A shocking research finding from the universities of Bath and Brunel: no matter how visible cyclists make themselves, no matter how experienced they look, some drivers are always going to overtake in a way that might just kill them.
Not all drivers, admittedly: under 2%, in fact. But 2% of the number of cars who pass in the average journey might be quite a lot, and those drivers are going to come stupidly near to you whether you're a little old lady or Chris Hoy. Even those wearing high visibility vests reading "Novice cyclist" will be treated in exactly the same way, the study found. As Dr Ian Walker, the Bath psychologist who led the project, says, “No matter what you wear, it will do nothing to prevent a small minority of people from getting dangerously close when they overtake you”.
Well knock me down with a bloody feather. Who could possibly have guessed?
"But what about — " the drivers among you are no doubt itching to respond. What about the majority of decent drivers, trying their best to predict the behaviour of incompetent and un-roadworthy cyclists? What about those cyclists who act like bloody fools?
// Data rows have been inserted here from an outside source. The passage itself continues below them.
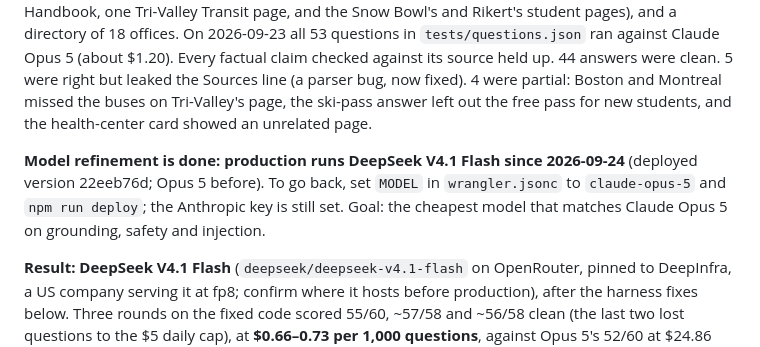
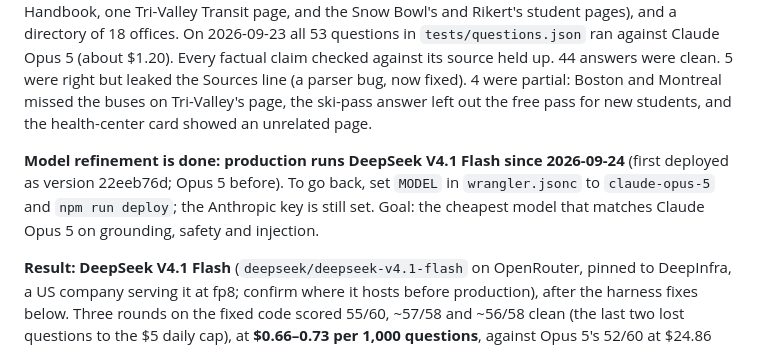
Before and after one commit to roryweston26-source/middleburity, a Markdown page: CLAUDE.md, the part around the change. GitHub-like rendering.

Commit message:
CLAUDE.md: note the switch's first deploy version
Co-Authored-By: Claude Opus 5.5 <noreply@anthropic.com>

```diff
--- a/CLAUDE.md
+++ b/CLAUDE.md
@@ -15,7 +15,7 @@ Everything through the December step is built, tested and pushed. **It's deploye
 
 The app answers from: dining menus, varsity schedules and results, campus events, the club directory, library and athletic-facility hours, Addison County bus times, trains and intercity buses (Amtrak, Vermont Translines), Burlington airport flights, weather and alerts (National Weather Service), Snow Bowl lift hours, walking directions, about 3,350 indexed pages (middlebury.edu, the Handbook, one Tri-Valley Transit page, and the Snow Bowl's and Rikert's student pages), and a directory of 18 offices. On 2026-09-23 all 53 questions in `tests/questions.json` ran against Claude Opus 5 (about $1.20). Every factual claim checked against its source held up. 44 answers were clean. 5 were right but leaked the Sources line (a parser bug, now fixed). 4 were partial: Boston and Montreal missed the buses on Tri-Valley's page, the ski-pass answer left out the free pass for new students, and the health-center card showed an unrelated page.
 
-**Model refinement is done: production runs DeepSeek V4.1 Flash since 2026-09-24** (deployed version 22eeb76d; Opus 5 before). To go back, set `MODEL` in `wrangler.jsonc` to `claude-opus-5` and `npm run deploy`; the Anthropic key is still set. Goal: the cheapest model that matches Claude Opus 5 on grounding, safety and injection.
+**Model refinement is done: production runs DeepSeek V4.1 Flash since 2026-09-24** (first deployed as version 22eeb76d; Opus 5 before). To go back, set `MODEL` in `wrangler.jsonc` to `claude-opus-5` and `npm run deploy`; the Anthropic key is still set. Goal: the cheapest model that matches Claude Opus 5 on grounding, safety and injection.
 
 **Result: DeepSeek V4.1 Flash** (`deepseek/deepseek-v4.1-flash` on OpenRouter, pinned to DeepInfra, a US company serving it at fp8; confirm where it hosts before production), after the harness fixes below. Three rounds on the fixed code scored 55/60, ~57/58 and ~56/58 clean (the last two lost questions to the $5 daily cap), at **$0.66–0.73 per 1,000 questions**, against Opus 5's 52/60 at $24.86 (Opus ran before the fixes; it wasn't rerun, for budget). Every specific DeepSeek claim checked against the index held up. Its known gaps: "is skiing free?" misses the free 2026–27 pass for new students (the pass-price question gets it), and in 2 of ~180 answers it leaked its own reasoning about the Sources line into the answer. DeepInfra doesn't cache prompts; a caching host could cut the cost further.
 
```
And it's a fair point. There will always be those, in every category of road user, who like to dice with death – their own, or others’ – just as there will always be some who just don't know what they're doing. Some of them are cyclists; some are driving cars, or HGVs. Some of them are even pedestrians. At some time or another, we'd be willing to guess, one of them has been you.
And – that's the point. The lesson of this latest study isn’t “cyclists good, drivers bad”. It’s that there are always going to be people on the roads making idiotic decisions. It’s no good the powers-that-be sending out phalanxes of police officers to lecture cyclists into being less stupid. Stupidity is a statistical inevitability. What we actually need to do is to redesign our roads to make it less likely that stupidity is a fatal condition.
One reason that the authorities have shown so little urgency about doing any of this, we suspect, is that the debate constantly gets diverted into different groups of road users throwing rocks at each other. Every accident involving a cyclist is greeted with a hailstorm of accusations. That the driver wasn't looking. That the cyclist wasn't thinking. Sometimes these are true. Sometimes, they are not.
But this ongoing war of words is not only distracting: it’s actively damaging. There are public authorities who are meant to be responsible for making our roads better. By blaming each other, we’re letting them off the hook.
Image courtesy of D1v1d, taken from the Londonist Flickr pool